> _WORK TASK_: Copy, from the listing, every line in which the string "such" is present.

-=-=-=-=-

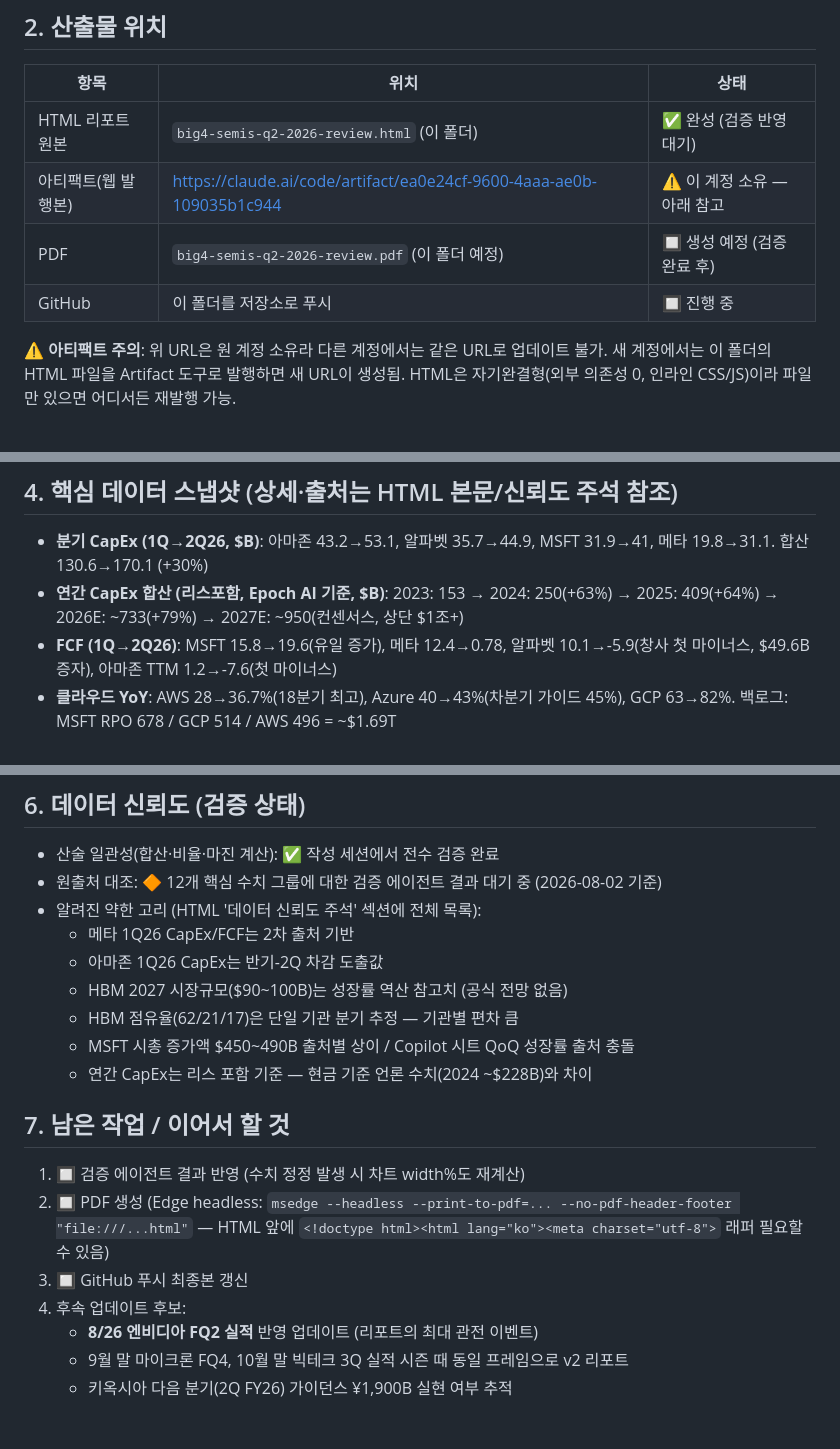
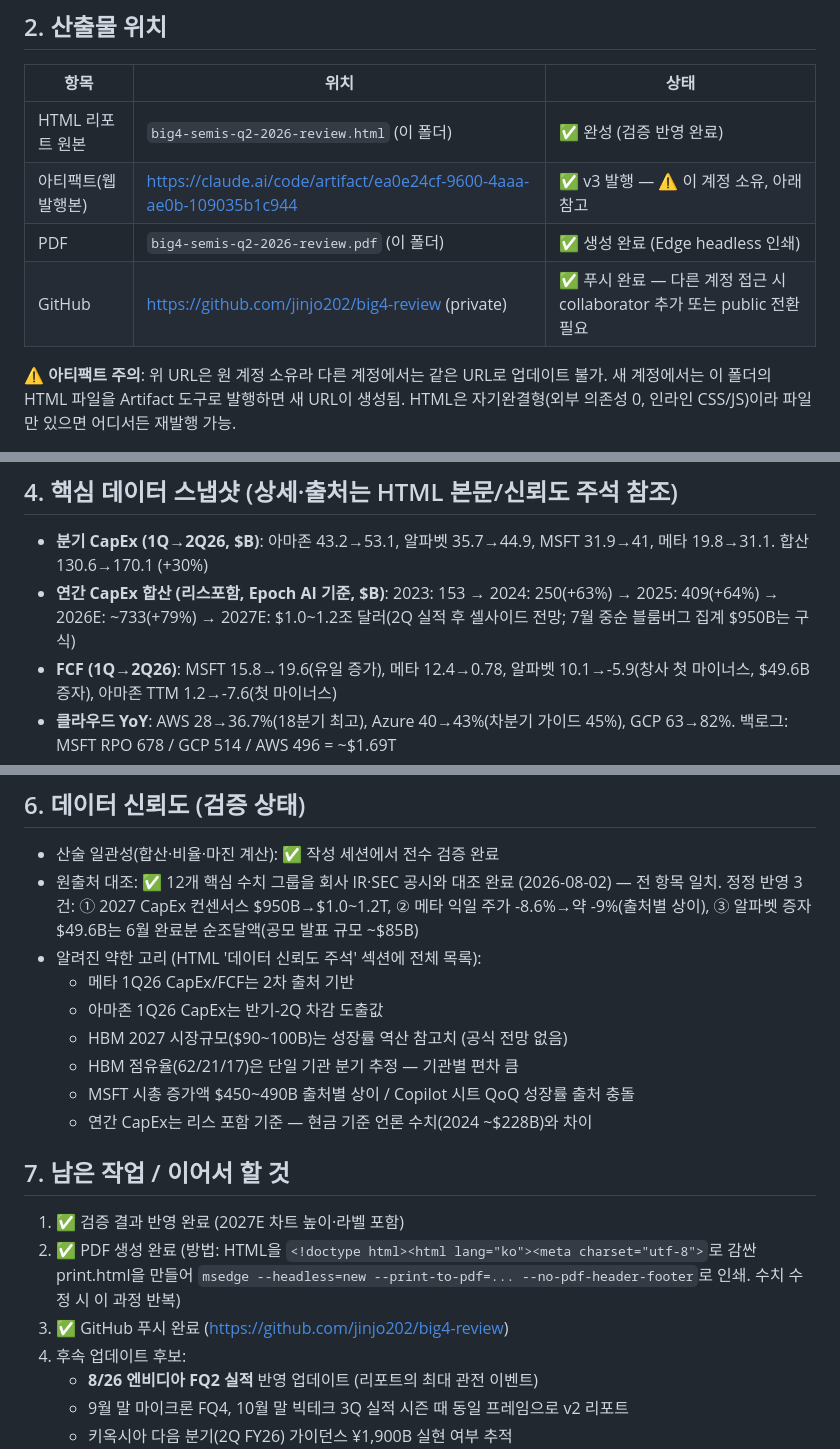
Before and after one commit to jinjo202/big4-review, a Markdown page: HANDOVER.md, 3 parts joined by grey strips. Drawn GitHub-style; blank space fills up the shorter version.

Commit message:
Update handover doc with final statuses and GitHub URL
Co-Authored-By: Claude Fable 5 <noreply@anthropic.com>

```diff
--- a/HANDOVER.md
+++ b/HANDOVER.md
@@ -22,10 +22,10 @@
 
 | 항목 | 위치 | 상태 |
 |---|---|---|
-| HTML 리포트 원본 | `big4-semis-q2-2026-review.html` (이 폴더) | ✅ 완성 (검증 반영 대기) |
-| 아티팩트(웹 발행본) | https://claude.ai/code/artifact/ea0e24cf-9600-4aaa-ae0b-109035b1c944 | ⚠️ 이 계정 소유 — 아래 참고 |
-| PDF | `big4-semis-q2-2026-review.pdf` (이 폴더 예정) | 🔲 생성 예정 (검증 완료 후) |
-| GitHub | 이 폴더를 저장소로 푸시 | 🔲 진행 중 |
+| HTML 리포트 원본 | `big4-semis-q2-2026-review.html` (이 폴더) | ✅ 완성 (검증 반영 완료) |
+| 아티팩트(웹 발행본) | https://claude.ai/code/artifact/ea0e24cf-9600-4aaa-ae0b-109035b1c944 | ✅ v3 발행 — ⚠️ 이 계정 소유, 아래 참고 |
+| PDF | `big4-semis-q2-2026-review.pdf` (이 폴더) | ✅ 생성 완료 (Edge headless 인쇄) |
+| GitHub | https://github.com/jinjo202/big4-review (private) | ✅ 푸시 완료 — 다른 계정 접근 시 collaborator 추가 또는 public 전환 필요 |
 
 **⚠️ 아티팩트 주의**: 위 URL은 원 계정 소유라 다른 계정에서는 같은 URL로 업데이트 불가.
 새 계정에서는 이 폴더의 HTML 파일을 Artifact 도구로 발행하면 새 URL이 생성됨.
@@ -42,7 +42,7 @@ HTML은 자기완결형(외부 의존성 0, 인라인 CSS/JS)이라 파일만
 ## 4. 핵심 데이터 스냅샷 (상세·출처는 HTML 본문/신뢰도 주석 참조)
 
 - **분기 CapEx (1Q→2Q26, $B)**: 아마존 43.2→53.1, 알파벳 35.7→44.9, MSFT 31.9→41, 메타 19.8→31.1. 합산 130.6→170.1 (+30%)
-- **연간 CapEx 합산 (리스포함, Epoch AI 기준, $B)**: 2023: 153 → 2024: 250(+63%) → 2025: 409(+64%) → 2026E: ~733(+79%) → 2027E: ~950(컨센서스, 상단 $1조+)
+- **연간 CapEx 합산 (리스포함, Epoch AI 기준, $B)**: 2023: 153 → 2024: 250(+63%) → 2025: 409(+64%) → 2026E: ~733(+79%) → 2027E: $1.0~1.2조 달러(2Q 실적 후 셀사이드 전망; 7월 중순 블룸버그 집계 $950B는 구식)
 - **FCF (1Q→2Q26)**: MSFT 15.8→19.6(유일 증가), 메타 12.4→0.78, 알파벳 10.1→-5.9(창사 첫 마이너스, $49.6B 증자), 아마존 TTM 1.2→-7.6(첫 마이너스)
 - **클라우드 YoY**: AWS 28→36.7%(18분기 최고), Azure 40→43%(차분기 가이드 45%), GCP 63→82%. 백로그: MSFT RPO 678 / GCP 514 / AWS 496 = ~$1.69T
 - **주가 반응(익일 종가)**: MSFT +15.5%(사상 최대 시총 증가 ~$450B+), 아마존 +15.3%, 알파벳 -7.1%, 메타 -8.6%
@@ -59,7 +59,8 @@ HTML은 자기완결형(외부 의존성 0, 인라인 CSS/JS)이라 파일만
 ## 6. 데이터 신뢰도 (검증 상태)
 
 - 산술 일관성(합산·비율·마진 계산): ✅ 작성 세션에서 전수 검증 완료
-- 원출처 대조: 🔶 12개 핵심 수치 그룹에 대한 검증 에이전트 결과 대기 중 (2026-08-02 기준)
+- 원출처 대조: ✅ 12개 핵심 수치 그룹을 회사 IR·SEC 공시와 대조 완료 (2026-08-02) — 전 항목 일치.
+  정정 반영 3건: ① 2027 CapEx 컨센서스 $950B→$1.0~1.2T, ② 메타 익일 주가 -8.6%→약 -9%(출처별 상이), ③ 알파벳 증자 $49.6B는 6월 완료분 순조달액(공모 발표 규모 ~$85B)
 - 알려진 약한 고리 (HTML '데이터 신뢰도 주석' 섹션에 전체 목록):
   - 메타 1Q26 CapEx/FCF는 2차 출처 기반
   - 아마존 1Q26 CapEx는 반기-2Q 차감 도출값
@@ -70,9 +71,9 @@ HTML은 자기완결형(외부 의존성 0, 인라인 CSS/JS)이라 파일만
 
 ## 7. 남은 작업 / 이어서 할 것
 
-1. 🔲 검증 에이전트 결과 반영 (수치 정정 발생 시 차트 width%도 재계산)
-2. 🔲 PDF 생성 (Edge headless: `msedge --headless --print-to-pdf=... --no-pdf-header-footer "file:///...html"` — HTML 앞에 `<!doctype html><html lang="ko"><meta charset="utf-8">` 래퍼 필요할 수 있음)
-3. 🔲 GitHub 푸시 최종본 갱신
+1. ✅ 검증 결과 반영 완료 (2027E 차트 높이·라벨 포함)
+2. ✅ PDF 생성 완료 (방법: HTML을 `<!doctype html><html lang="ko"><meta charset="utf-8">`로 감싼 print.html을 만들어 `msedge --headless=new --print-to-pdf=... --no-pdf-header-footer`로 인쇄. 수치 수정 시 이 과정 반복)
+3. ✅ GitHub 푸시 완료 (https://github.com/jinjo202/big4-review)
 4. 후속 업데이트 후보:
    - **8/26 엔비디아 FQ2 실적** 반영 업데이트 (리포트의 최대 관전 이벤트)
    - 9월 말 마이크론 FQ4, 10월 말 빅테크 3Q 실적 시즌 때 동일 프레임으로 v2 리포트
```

-=-=-=-=-

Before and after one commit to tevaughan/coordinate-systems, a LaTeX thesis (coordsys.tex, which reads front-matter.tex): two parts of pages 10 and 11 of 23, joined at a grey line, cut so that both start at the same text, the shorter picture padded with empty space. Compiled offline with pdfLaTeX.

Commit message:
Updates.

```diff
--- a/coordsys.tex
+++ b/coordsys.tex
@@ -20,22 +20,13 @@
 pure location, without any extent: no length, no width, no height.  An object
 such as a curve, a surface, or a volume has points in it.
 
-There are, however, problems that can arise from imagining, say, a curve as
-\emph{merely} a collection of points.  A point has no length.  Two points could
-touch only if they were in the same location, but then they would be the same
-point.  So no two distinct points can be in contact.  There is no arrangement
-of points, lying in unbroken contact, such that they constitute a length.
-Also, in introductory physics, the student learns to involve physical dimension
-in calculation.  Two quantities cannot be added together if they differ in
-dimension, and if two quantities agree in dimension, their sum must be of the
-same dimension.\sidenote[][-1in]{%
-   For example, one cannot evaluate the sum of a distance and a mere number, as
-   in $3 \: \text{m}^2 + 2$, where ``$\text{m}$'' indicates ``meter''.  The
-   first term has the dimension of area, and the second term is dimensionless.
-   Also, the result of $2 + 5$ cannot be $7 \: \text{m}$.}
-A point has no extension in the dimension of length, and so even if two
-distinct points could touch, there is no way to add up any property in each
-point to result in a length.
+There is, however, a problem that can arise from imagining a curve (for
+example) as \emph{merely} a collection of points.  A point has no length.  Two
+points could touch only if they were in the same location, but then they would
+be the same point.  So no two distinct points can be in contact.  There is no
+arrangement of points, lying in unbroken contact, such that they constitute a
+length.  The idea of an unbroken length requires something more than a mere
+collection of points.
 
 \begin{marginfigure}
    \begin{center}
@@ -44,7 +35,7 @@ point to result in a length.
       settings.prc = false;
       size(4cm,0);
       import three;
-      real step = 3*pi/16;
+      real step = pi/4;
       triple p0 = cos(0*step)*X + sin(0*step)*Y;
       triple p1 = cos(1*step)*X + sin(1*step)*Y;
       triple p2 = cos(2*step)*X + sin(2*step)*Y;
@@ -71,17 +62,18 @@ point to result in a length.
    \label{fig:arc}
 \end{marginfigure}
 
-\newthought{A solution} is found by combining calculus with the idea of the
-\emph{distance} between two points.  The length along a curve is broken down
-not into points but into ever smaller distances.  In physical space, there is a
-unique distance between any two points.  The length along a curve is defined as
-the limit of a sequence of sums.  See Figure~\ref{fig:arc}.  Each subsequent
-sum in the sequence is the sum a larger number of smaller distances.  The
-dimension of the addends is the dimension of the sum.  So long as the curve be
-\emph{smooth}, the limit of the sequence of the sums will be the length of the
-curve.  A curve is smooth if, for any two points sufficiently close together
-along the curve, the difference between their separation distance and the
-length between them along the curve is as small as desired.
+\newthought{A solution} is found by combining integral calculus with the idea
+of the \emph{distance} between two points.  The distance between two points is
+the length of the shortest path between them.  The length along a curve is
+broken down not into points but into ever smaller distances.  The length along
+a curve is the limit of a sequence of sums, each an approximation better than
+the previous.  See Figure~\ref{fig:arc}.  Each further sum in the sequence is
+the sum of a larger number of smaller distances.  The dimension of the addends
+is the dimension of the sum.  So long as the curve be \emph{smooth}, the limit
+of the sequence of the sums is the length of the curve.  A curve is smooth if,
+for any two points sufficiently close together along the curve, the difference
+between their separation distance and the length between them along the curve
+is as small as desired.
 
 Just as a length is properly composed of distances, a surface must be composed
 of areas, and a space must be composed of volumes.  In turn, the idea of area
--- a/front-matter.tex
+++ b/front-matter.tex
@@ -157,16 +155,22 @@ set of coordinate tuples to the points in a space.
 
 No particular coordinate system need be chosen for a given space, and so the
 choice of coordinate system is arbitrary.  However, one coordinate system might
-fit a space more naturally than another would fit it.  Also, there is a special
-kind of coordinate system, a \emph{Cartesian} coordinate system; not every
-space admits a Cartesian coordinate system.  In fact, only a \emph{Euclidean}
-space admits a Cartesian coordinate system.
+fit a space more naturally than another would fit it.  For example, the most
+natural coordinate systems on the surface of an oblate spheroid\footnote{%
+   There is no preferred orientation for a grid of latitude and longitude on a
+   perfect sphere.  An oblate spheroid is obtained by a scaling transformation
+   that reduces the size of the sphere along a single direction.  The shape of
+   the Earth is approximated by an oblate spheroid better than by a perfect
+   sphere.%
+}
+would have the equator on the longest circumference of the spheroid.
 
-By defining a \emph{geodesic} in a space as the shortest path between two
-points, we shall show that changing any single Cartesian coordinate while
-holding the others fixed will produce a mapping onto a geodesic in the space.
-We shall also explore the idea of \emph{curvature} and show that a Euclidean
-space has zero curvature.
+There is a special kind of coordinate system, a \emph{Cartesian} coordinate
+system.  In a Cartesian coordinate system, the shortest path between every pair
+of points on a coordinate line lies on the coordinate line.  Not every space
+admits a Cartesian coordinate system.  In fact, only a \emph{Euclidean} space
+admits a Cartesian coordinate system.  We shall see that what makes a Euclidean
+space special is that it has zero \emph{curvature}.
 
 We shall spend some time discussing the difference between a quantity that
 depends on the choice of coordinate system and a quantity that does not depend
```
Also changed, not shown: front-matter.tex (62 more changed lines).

-=-=-=-=-

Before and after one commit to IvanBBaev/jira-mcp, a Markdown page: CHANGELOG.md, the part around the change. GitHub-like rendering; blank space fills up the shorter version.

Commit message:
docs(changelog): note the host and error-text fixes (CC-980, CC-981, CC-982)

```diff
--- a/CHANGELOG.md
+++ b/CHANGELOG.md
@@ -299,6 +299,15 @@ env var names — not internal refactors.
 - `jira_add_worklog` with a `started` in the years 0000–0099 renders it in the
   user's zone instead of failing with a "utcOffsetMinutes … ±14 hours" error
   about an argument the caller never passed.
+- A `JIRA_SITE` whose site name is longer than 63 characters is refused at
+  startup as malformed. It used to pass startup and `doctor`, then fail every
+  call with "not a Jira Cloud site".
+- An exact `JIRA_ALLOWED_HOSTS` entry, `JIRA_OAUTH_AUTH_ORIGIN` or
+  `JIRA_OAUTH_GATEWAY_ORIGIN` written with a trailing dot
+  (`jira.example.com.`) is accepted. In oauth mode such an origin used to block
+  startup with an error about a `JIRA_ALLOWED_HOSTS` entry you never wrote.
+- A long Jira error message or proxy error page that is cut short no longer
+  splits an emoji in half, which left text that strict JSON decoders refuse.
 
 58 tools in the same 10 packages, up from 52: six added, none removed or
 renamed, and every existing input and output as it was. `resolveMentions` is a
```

-=-=-=-=-

> _SOLUTION FOR THIS PROBLEM_:
 such as a curve, a surface, or a volume has points in it.
-of points, lying in unbroken contact, such that they constitute a length.
+arrangement of points, lying in unbroken contact, such that they constitute a
+  (`jira.example.com.`) is accepted. In oauth mode such an origin used to block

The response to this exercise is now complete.